Trash stuffed in recycling bins is actually being recycled, according to a group of MIT researchers who have been tagging and tracking certain recyclables since 2009. Discarded electronics and household hazardous waste is also making it to recycling centers, though its journey can be surprisingly long.
Though refuse collection and processing companies keep records of their operations, no one seemed to have any idea of the route taken by trash from garbage bin to its final destination, according to researchers at MIT’s SENSEable City Lab.
The team dubbed its project “Trash Track” and told the CNET website that it was “designed to monitor trash from start to finish.” The team, led by Carlo Ratti, director of SENSEable City Lab, would “electronically tag different pieces of waste to trace their voyage through the disposal systems.”
The objective of the project was to “reveal the disposal process of our everyday objects, as well as highlight potential inefficiencies in today’s recycling and sanitation systems,” Ratti explained. The project website asks visitors to imagine “a future where we understand the ‘removal-chain’ as we do the ‘supply-chain’.”
Follow That Trash.
Ratti’s team spent most of 2009 “attaching thousands of tracking devices to pieces of garbage in Seattle and New York City,” which sent out location pulse signals to the SENSEable City Lab and to “exhibits in both cities, where live maps revealed the many paths garbage takes,” Scientific American reported in 2010.
Dietmar Offenhuber, a doctoral student at the lab, told Scientific American that part of the rationale for conducting the study was to determine if the millions of dollars being spent on recycling programs were being spent well. Some question whether recycling creates more greenhouse gases than it conserves or wastes more energy than it saves.
Nobody Really Has The Overall Picture.
“Even the people working in waste removal don’t really have a clear knowledge or picture of where the stuff goes,” given how many handoffs trash companies make, Offenhuber said.
The team initially used tags equipped with GSM cellular phone technology to estimate the position of the trash by “measuring signal strength from each cell tower in sight of the device and comparing it to a map of cell phone towers,” project members explained — standard triangulation. The researchers tagged about 3,000 items of garbage in Seattle alone.
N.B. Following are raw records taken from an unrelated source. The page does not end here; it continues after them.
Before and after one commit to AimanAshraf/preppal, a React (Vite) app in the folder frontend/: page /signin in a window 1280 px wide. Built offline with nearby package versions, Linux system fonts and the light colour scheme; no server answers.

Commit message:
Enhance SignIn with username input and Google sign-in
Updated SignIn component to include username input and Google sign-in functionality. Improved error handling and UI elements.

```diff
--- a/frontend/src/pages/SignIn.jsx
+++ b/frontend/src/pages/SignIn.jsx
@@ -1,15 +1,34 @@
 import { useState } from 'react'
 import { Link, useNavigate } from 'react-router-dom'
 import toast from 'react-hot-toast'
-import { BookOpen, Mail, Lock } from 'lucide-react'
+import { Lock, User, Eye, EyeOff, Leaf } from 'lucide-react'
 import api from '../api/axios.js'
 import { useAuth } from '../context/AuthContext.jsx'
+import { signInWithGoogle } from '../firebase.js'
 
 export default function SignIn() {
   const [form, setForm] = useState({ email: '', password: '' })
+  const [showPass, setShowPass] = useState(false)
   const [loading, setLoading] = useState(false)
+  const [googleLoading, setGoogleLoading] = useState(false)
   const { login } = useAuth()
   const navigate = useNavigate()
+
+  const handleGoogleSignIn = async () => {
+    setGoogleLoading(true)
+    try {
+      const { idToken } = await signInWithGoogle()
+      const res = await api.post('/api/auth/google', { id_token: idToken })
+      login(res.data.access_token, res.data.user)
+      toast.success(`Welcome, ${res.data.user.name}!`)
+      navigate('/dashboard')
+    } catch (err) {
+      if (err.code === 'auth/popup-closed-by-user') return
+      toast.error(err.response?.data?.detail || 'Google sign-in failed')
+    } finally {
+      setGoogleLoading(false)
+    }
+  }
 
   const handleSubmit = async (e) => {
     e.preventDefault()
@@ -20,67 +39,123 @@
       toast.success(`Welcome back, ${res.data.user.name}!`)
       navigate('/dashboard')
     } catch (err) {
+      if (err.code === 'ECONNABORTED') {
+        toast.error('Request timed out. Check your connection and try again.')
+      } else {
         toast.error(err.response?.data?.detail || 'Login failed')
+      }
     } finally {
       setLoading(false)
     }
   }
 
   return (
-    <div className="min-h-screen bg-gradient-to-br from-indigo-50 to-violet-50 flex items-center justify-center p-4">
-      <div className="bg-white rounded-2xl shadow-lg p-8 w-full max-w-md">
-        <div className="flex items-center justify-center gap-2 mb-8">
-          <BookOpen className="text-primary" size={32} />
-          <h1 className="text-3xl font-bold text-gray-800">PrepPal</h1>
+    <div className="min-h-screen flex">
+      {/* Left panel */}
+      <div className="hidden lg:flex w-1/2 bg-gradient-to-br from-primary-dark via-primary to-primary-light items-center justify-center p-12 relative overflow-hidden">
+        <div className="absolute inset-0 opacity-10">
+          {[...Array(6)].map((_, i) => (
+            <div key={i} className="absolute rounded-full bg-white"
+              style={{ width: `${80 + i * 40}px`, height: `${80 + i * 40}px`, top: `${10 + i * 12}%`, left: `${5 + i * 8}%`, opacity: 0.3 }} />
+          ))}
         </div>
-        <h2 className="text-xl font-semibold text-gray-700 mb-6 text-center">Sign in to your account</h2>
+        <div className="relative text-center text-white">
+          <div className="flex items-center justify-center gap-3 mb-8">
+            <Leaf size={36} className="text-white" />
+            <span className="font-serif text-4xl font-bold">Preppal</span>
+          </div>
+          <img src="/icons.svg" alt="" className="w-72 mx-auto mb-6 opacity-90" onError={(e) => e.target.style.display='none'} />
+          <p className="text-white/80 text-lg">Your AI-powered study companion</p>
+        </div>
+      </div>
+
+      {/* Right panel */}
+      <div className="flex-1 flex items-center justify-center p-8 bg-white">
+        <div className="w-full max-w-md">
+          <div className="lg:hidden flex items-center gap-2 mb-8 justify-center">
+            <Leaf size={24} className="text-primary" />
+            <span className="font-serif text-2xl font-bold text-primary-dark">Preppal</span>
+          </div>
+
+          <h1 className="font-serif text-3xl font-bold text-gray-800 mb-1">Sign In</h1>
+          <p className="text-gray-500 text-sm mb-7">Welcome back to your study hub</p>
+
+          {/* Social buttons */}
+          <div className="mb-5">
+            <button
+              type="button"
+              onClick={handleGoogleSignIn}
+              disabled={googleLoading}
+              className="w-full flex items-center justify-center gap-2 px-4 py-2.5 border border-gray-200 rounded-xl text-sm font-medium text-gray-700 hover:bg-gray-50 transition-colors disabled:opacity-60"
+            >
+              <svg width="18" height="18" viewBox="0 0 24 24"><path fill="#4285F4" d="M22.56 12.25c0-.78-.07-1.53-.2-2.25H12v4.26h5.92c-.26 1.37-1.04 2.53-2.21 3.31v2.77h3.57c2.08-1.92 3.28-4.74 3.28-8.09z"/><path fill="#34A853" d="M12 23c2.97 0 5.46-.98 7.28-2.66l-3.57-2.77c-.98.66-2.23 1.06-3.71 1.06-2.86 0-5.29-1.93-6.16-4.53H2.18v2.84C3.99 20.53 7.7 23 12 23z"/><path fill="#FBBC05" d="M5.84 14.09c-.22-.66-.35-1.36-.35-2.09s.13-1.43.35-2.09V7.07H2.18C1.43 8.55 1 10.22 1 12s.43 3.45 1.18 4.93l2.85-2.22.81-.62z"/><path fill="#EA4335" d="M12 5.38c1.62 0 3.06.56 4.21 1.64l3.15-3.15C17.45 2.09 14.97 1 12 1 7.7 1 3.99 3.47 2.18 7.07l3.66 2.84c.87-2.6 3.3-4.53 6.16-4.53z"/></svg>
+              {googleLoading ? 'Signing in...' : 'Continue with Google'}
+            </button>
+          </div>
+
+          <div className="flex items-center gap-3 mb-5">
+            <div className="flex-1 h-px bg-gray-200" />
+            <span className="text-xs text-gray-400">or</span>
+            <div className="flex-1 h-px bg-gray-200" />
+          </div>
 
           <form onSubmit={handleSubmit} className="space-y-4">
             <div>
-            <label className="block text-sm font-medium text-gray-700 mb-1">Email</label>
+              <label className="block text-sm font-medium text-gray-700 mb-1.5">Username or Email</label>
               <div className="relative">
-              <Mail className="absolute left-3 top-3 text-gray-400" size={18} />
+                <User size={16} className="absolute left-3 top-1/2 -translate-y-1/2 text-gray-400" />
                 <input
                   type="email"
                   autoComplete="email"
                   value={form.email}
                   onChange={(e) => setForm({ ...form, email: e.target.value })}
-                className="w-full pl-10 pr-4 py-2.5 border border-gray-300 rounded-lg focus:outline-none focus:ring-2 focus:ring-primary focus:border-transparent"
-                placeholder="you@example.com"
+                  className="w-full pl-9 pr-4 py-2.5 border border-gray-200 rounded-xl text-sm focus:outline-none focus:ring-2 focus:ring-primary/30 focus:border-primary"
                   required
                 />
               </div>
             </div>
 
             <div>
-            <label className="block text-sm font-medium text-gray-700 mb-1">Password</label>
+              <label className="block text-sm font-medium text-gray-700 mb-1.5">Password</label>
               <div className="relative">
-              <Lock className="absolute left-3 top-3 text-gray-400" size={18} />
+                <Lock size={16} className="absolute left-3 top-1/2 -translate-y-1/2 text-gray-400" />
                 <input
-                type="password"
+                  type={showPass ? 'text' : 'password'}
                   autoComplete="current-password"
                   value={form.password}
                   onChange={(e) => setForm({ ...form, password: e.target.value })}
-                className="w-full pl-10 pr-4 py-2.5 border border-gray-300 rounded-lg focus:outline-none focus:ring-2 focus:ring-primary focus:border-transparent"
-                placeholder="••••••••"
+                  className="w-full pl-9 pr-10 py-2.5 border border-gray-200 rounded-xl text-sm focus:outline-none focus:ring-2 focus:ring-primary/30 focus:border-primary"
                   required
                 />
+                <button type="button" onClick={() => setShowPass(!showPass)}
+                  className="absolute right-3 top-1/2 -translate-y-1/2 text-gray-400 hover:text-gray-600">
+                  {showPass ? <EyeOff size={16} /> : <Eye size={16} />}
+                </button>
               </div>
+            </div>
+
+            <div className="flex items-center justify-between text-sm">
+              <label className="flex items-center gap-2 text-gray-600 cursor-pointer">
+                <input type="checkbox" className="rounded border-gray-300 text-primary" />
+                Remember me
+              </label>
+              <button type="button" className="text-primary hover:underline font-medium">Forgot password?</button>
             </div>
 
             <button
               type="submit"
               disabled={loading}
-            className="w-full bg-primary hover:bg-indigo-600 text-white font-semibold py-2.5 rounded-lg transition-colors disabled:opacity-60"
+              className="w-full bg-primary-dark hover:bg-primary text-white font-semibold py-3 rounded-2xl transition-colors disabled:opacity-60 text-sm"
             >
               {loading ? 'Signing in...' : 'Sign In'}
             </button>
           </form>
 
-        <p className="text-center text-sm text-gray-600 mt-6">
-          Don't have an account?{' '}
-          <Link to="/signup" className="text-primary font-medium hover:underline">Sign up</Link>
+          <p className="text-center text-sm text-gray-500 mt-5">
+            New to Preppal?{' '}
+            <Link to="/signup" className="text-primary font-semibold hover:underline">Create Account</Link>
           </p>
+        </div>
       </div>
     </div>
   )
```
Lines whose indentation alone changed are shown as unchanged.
They soon switched to tags using GPS and CDMA cell-tower trilateration “based on the Qualcomm inGeo platform… in combination with Sprint’s cell phone network, using Qualcomm’s gpsOne technology to provide both accuracy and availability for position tracking applications.” And as they were going to be tracking over weeks and months to find final destinations, the team developed “duty cycling algorithms,” to get hibernation capability “that keep the tag off most of the time, turning it on only every few hours to sense and report its position.” The device switches off if no movement is detected to prolong battery life.
Extensive and Complicated Network Uncovered.
The “extent and complexity” of the network handling waste in the United States surprised researchers, Offenhuber said.
Another surprise was how far some waste traveled. Electronic and household hazardous waste from Seattle, much of which had to be sent to specialized treatment facilities, “traveled on average more than 932 miles.”
One printer cartridge had an odyssey of 3,823 miles — a prodigious use of resources and energy to recycle a printer cartridge, the researchers said. Offenhuber said that telephones and printer cartridges also get shipped across the country — to Chicago, Miami, and New York.
Preliminary reports indicate that about 75 percent of the waste from Seattle that was tagged actually reached recycling facilities, which project officials called “significantly above the U.S. average,” with 95 percent of the trash reaching “EPA-compliant end destinations in the vicinity of the Seattle metropolitan area.”
That’s Some Journey.
Yet as the journeys of some of the trash might indicate, there’s a trade-off between recycling and “the carbon emissions produced in getting waste to a recycling facility,” which project officials speculated could negate “the expected benefits of recycling.”
“Because the recycling process itself generates, of course, an environmental burden, this burden is also depending on the transportation distance,” Offenhuber told Scientific American. “So if you have an object that yields very little energy in the recycling process, and you have to carry it through the whole country, then you have probably a higher environmental burden than gain.”
The team wrote in a paper published soon after the project that its results show that electronic and household hazardous waste items travel significantly longer and more arbitrary trajectories than other types. “We show how existing models for waste emissions, such as the Environmental Protection Agency’s Waste Reduction Model, may underestimate the environmental impact of transportation by not accounting for very long trajectories that include multiple transport modalities,” they wrote.
However, for standard curbside recycling and landfilling, “the environmental impact of transportation distance seems to play a minor role… the expected transportation distances do not significantly differ whether the item was discarded in an urban, suburban, or rural setting (although the setting seems to have some influence on the duration of the waste removal process),” the team wrote.
Ratti, Offenhuber, and Malima I. Wolf plan to publish a summary of the project’s findings as “Trash Track – Active Location Sensing for Evaluating E-waste Transportation,” in an upcoming edition of Waste Management & Research.